During their traveling, Maud saw an Egyptian harem and enthusiastically climbed the Great Pyramid of Giza. A year later, her husband published In Other Lands Than Ours, which he compiled from Maud's letters to people at home. Published in modest quantity, the book was for friends and family. She asked Frank to edit her work, and he also included a foreword and sixteen photographs that he had taken of the trip. Maud loved Egypt, writing that "never have we enjoyed anything more or been so intensely interested". Baum scholar Katharine M. Rogers noted that Maud's letters "demonstrate intellectual curiosity and a sense of humor". In celebration of their Silver Jubilee in 1907,
Frank sent out an invitation to their friends and family that included a summation of their marriage:
- Quarrels: Just a few.'
- Wife in tears: Three times (cat died; bonnet spoiled; sore toe).'
- Husband swore: One thousand one hundred and eighty-seven times; at wife, 0.
- Causes of jealousy: 0. (Remarkable in an age of manicured men and beauty doctor women.)
- Broke, occasionally; bent, often.'Unhappy, 0.
Moving to Hollywood from Chicago due to Frank's failing health, the family purchased a house they called Ozcot in 1910 using Maud's inheritance money from her mother.
Frank sent the "tongue-in-cheek" letter without telling Maud.
They obtained a puppy that they christened Toto. Frank plastered the full length of one of Ozcot's walls, which he named "Yard of Maud", with his most beloved pictures of her.
On the night of Frank's death on May 16, 1919, Maud imparted in a letter to her relatives, Helen Leslie and Leslie Gage:
- He told me many times I was the only one he had ever loved.
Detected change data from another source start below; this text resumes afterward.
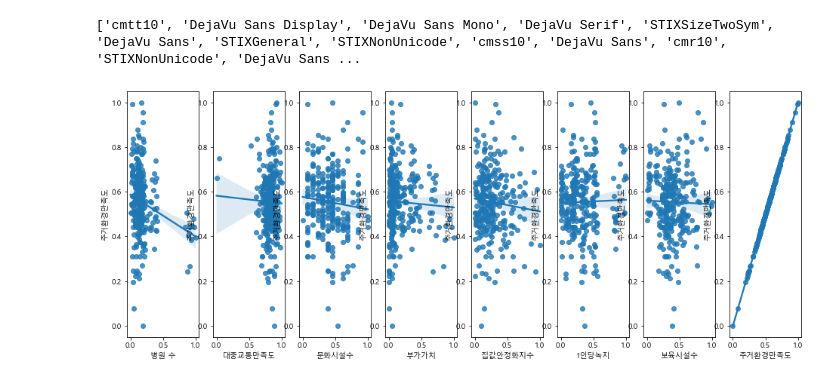
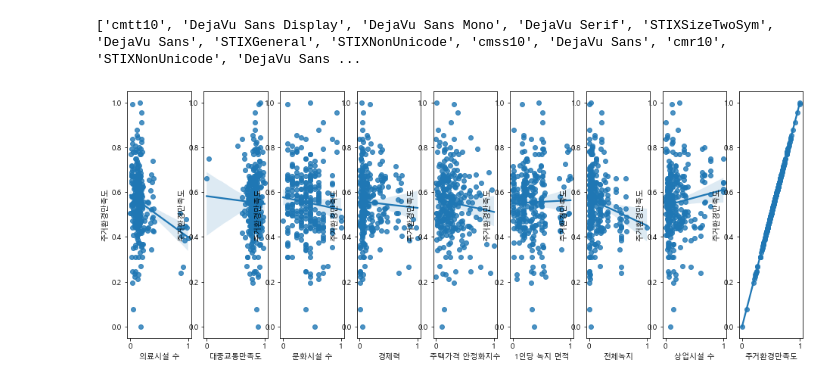
Before and after one commit to Choiterry/AI-Study, a Jupyter notebook: life_data_pearson_linear.ipynb, the cells around one changed output. Cells and saved outputs as stored; diff of their text form; code cells hidden in the pictures.

```diff
--- a/life_data_pearson_linear.ipynb
+++ b/life_data_pearson_linear.ipynb
@@ -1,6 +10,5 @@
 # %%
-import numpy as np
-import pandas as pd
+
 
 def pearson_correlation(x, y):
     # 입력 변수 x와 y의 길이가 동일한지 확인
@@ -25,10 +33,10 @@ def pearson_correlation(x, y):
     return correlation
 
 # 예시 데이터
-df = pd.read_excel("life_data.xlsx")
+
 
 label_name = '주거환경만족도'
-cols = ['병원 수','대중교통만족도','문화시설수','부가가치','집값안정화지수','1인당녹지','보육시설수','주거환경만족도']
+cols = [ '의료시설 수', '대중교통만족도', '문화시설 수', '경제력', '주택가격 안정화지수', '1인당 녹지 면적', '전체녹지', '상업시설 수', '주거환경만족도']
 
 for i in range(len(cols)):
     x = df[cols[i]]
@@ -77,24 +86,24 @@ plt.rc('font', family='Malgun Gothic')
 # %%
 import matplotlib.pyplot as plt
 import seaborn as sns
 from sklearn.preprocessing import MinMaxScaler
 import pandas as pd
 
 # 데이터프레임 생성 코드가 누락되어 있다면 추가해주세요.
 
 scaler = MinMaxScaler()
 df_a_normalized = scaler.fit_transform(df_a)
 
 df_a_normalized = pd.DataFrame(df_a_normalized, columns=df_a.columns)
 
 plt.figure(figsize=(16, 6))
 for i, name in enumerate(cols):
-    ax = plt.subplot(1, 8, i+1)
-    sns.regplot(x=name, y=cols[7], data=df_a_normalized, ax=ax, fit_reg=True)
+    ax = plt.subplot(1, 9, i+1)
+    sns.regplot(x=name, y=cols[8], data=df_a_normalized, ax=ax, fit_reg=True)
 
 plt.show()
 # %% [output]
-[figure, old version]
+[figure, new version]
 # %%
 import seaborn as sns
 from sklearn.model_selection import train_test_split
```
Also changed, not shown: parts of 4 cells of this notebook, 3 other files.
He hated to die, did not want to leave me, said he was never happy without me, but it was better he should go first, if it had to be, for I doubt if he could have got along without me. It is all so sad, and I am so forlorn and alone. For nearly thirty-seven years we had been everything to each other, we were happy, and now I am alone, to face the world alone.
After Frank's Death
- She was interviewed on the radio program Ripley's Believe It or Not!, where she discussed how Frank's story began. She was also photographed with the film's leading role Judy Garland , with whom she dined. She attended that film's premiere on 15 August 1939.
- She lived at Ozcot, the Baum home in Hollywood, until her death. She left an estate in excess of $85,000. Four years before her death, she slipped and broke her hip, remaining bedridden for the rest of her life. Surviving her husband by 34 years,
- Maud died at Ozcot on the night of March 6, 1953, 21 days shy of her 92nd birthday. Her funeral service was handled by Forest Lawn Memorial Park, Glendale. At her death, Maud was survived by her four sons[nb 13] and several grandchildren.
- Much to the distress of later fans and scholars, Maud Baum destroyed most of her husband's Oz manuscripts after his death (she considered the MSS. unneeded once the books were in print).
- Angelica Shirley Carpenter and Jean Shirley. L. Frank Baum: Royal Historian of Oz. Minneapolis, Lerner, 1992.
- Ozma Baum Mantele. "Memories of My Grandmother Baum." The Baum Bugle, Vol. 38 No. 3 (Winter 1994).
- Katharine M. Rogers. L. Frank Baum, Creator of Oz: A Biography. New York, St. Martin's Press, 2002.